- Other studies show a sharp increase in the demand for virtual mental health visits.
- The demand is leading to rapid investments and growth in the telehealth space for mental and behavioral health. This means telehealth is likely not going away.
Mental Wellness in the U.S. Throughout COVID-19 to June 2020
The rate of U.S. adults reporting symptoms of mental health disorders has grown since the Centers for Disease Control and Prevention (CDC) declared COVID-19 a pandemic. In a study by the Johns Hopkins University Bloomberg School of Public Health, there has been a “more-than-threefold increase in the percentage of U.S. adults who reported symptoms of psychological distress—from 3.9 percent in 2018 to 13.6 percent in April 2020.” This jump was especially evident among “adults ages 18–29,” “adults with annual household incomes less than $35,000,” and Hispanic adults, who had a “more than four-fold increase of 13.9 percentage points.”
According to the study, the orders associated with the COVID-19 pandemic, including “social distancing, fear of contracting the disease, economic uncertainty, including high unemployment—have negatively affected mental health.” With the restrictions in place, COVID-19 has also “disrupted” a patient’s “access to mental health services,” and these rates are expected to increase the longer the pandemic continues.
Demand for Virtual Mental and Behavioral Health Services
In response to the need for behavioral health services, the Centers for Medicare and Medicaid Services (CMS) issued blanket waivers to regulations to expand “the types of health care professionals that can furnish distant site telehealth services to include all those that are eligible to bill Medicare for their professional services,” including behavioral health specialists.
The ability to access additional services virtually has helped strengthen the demand for telehealth. According to a survey by McKinsey & Company, 76 percent of respondents indicated they were “moderately or highly likely to use telehealth going forward.” This is compared to 2019, where only 11 percent of the U.S. population was using the service. In addition to treating patients in rural areas and those who do not have access to reliable transportation or cannot travel to the doctor’s office, telehealth is an especially beneficial tool to treat mental health disorders.
According to the American Psychiatric Association, telehealth can reduce the stigma of and barriers to obtaining behavioral health care services, reduce delays in care, and can be integrated into the patients’ primary care plan to improve outcomes. Industry leaders have seen an opportunity to merge the two.
The Future for the Market
As reported in Fierce Health Care, “on-demand health care services and disease monitoring received a significant amount of investment in the first half of 2020,” which is not expected to slow down. Despite early forecasts that telehealth spending would decline as states began reopening, telehealth spending is expected to reach a record-breaking $250 billion by December 2020. COVID-19 has also inspired new investors, more startups, and spurred growth of existing companies in the digital behavioral health care market.

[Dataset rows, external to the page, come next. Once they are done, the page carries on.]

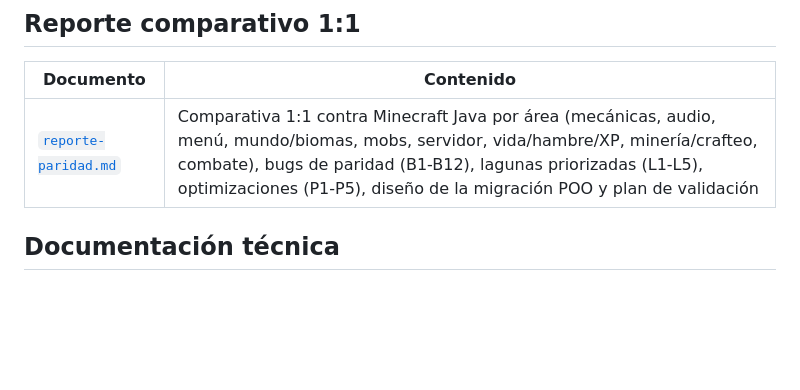
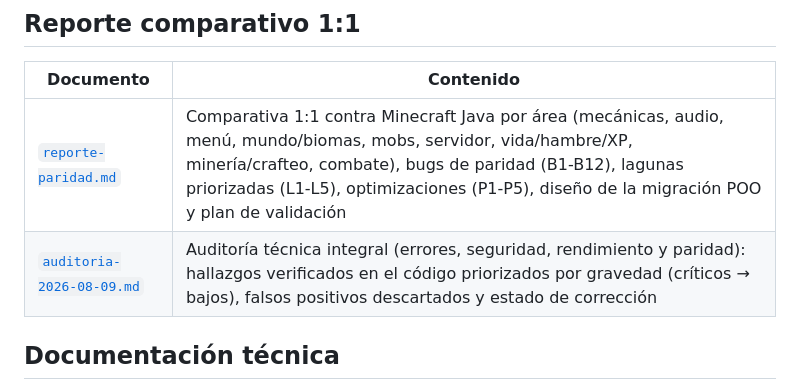
Before and after one commit to carlosyoan99/minecraft, a Markdown page: docs/README.md, the part around the change. Rendered like a GitHub page; blank space fills up the shorter version.

Commit message:
auditoría 2026-08-09: documento integral de errores, seguridad y paridad priorizado

```diff
--- a/docs/README.md
+++ b/docs/README.md
@@ -33,6 +33,7 @@ de cada fase.
 | Documento | Contenido |
 | --- | --- |
 | [`reporte-paridad.md`](reporte-paridad.md) | Comparativa 1:1 contra Minecraft Java por área (mecánicas, audio, menú, mundo/biomas, mobs, servidor, vida/hambre/XP, minería/crafteo, combate), bugs de paridad (B1-B12), lagunas priorizadas (L1-L5), optimizaciones (P1-P5), diseño de la migración POO y plan de validación |
+| [`auditoria-2026-08-09.md`](auditoria-2026-08-09.md) | Auditoría técnica integral (errores, seguridad, rendimiento y paridad): hallazgos verificados en el código priorizados por gravedad (críticos → bajos), falsos positivos descartados y estado de corrección |
 
 ## Documentación técnica
 
```
Also changed, not shown: docs/auditoria-2026-08-09.md (added, +200 -0 lines).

However, financial, administrative, and regulatory burdens still exist. Despite demands for CMS to maintain its emergency regulatory waivers after COVID-19, uncertainty remains regarding how these services will be reimbursed. CMS has not yet outlined a distinct framework for reimbursing behavioral health specialists for telehealth visits. In addition, according to a survey by the Congressional Budget Office Analysis, commercial insurers on average paid “13–14 percent less for in-network mental health services in their commercial and Medicare Advantage plans than fee-for-service Medicare paid for identical services.”
What Does This Mean for Physicians?
The growing demand and the projected growth of virtual mental health services, and the calls for CMS to keep its emergency regulation waivers in place mean that telehealth may become the “new normal,” if not a popular service, in behavioral health care. As consumers increasingly demand convenient ways to access healthcare, physicians may need to invest time in creating a long-term strategy for treating patients with behavioral health disorders through telehealth.